1. Print up your schedule at home so you have it ready to go, before you get to campus. If you have a class scheduled for Livingston, CHEC, Cookeville, Springfield or Highland- those are different campuses, in different cities, not buildings. If you still don’t have a room assignment for a class, make sure it is not an online section unless that is what you intended. Online courses have a C in the course number. Contact the Division Office for that class if you have a question about location.
2. Print up a Gallatin campus map to help you get around those first few days.
The other campuses are in one building. If you have questions, ask at the front desk.
3. Give yourself extra time for traffic and parking. It may seem a bit crazy the first couple of weeks; don't worry- parking and traffic both calm down later in the semester.
4. Give yourself extra time to find classes.
5. Ask for directions or help. The faculty and staff will be happy to assist.
6. Attend all of your classes. Missing a class can put you behind. If you do have to miss a class, be sure to let the instructor know, check the course schedule, and do the assignments. Attendance during the first week is mandatory for you to receive financial aid. You won’t get a financial aid refund unless your attendance is taken.
7. Have fun and enjoy college! We have many campus events planned this year, so stay tuned to social media and the calendar on the front page of our website for details: www.volstate.edu

Wednesday, December 18, 2019

College Holiday Hours

All Vol State campuses will be closed from December 23 to January 1. Offices will be back open January 2. Spring semester classes start on January 21 and there is still time to apply. That can be done at any time online: www.volstate.edu/apply

If you are considering college here are some links:

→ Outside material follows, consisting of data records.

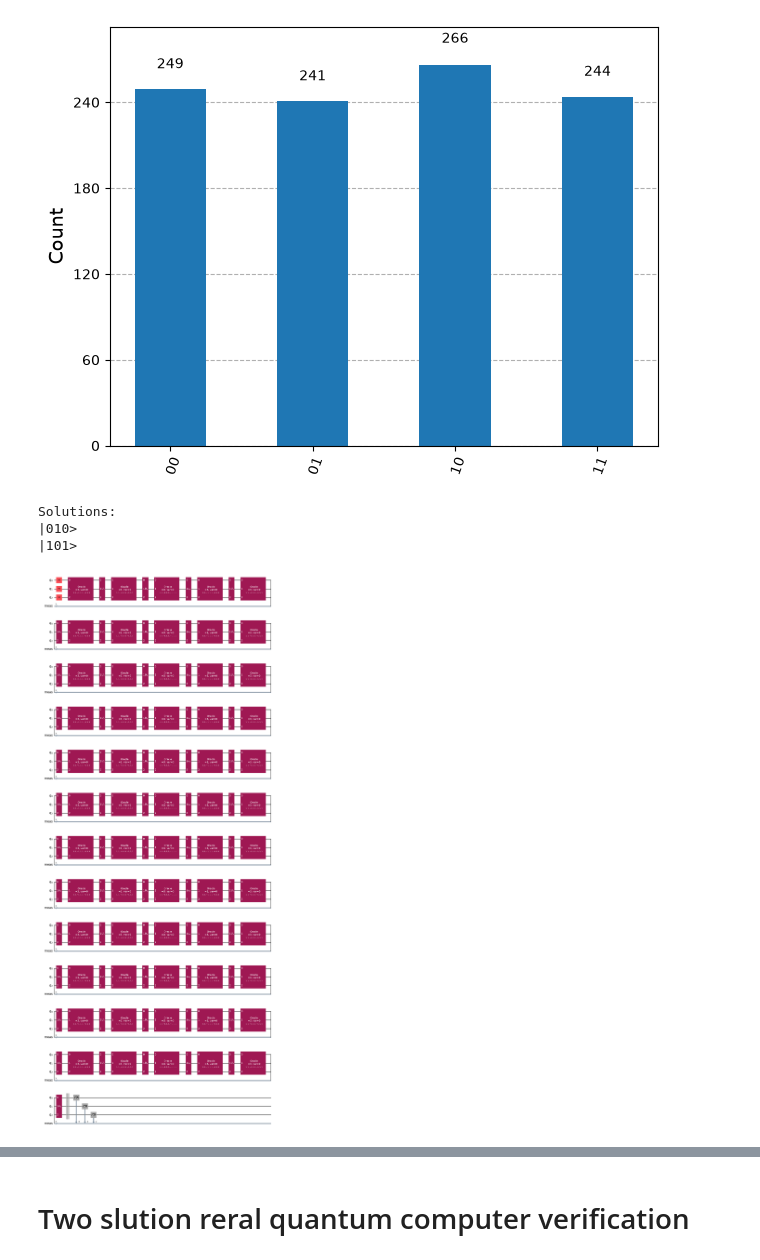
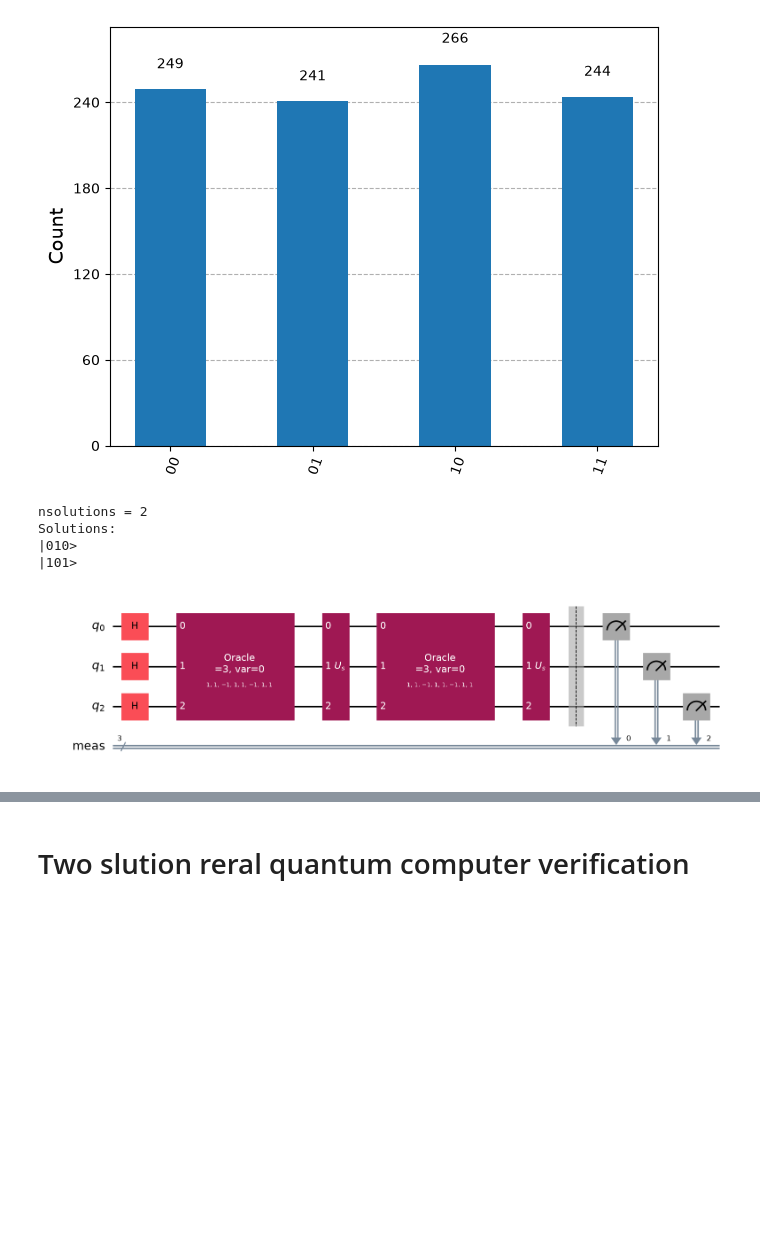
Before and after one commit to KingCobra021/Quantum-A1, a Jupyter notebook: A1.ipynb, the cells around one changed output, grey strips where cells are left out. Cells and saved outputs as stored; diff of their text form; code cells hidden in the pictures; blank space fills up the shorter version.

```diff
--- a/A1.ipynb
+++ b/A1.ipynb
@@ -222,26 +222,27 @@ plot_histogram(job.result().get_counts())
 # %%
 n = 3
 #iterations = 45
-iterations = 60
+iterations = 2
 
 oracle = grover_problem_oracle(n,variant=0,print_solutions=True)
 
 grover_circuit = QuantumCircuit(n)
 
 grover_circuit = initialize_s(grover_circuit,range(n))
 
 for i in range(iterations):
     grover_circuit.append(oracle, range(n))
     grover_circuit.append(diffuser(n), range(n))
 
 grover_circuit.measure_all()
 
 grover_circuit.draw("mpl")
 # %% [output]
+nsolutions = 2
 Solutions:
 |010>
 |101>
-[figure, old version]
+[figure, new version]
 # %%
 simulator = AerSimulator.from_backend(FakeFez())
 
```
Also changed, not shown: parts of 16 cells of this notebook.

TN Reconnect- tuition-free college for adults who do not have a college degree. www.volstate.edu/reconnect

We have more than 100 academic areas of study. Explore them here.

Wednesday, December 11, 2019

Graduate Profile: Melody Montgomery

Melody (center) with Vol State President,
Jerry Faulkner, and his wife Wanda.

Some college students explore academic majors to find out what they want to do for a career. For others, it is a calling that comes from experience, and sometimes that experience is not a positive thing.
“My life has been spent in addiction,” said Melody Montgomery of Livingston. “I’ve been in and out of jail since I was young. I quit high school in the 10th grade. I actually took one of my GED (high school diploma) tests in jail.”
That initiative took her to Vol State at 43 years of age. She had a singular purpose: “I want to work with women who have been involved in drugs and alcohol,” she said. “I like showing people that there is hope; that there is a life beyond addiction.”
She’s already making a difference as a house manager at a Christian reentry home in Cookeville. The facility helps people in recovery come back into the community. And her work doesn’t stop there. She and her husband, Danny, share their tough experiences on the road.
“My husband found the Lord in prison and today we do prison ministry all across the Southeast.”
You would imagine, with that kind of enthusiasm for helping others, that Melody would be fond of public speaking. That wasn’t the case.
“Cindy Tallent taught my Speech class at Vol State. She pushed me way outside my comfort zone. She believed in me when I didn’t. I am not a speaker. And yet, I went to a state competition for public speech and won bronze.”
She also served as a President’s Ambassador at Vol State, a prestigious scholarship program that involves many public events.  Montgomery is considering attending Tennessee Tech for social work. She said she will miss the faculty and staff at Vol State.
“Vol State has been my home. The people at the Livingston campus have been my family. I was so nervous going in and everyone made me feel comfortable.”
Husband Danny and her son, 23-year-old Coty Ray, will watch Melody walk across the graduation stage on Saturday.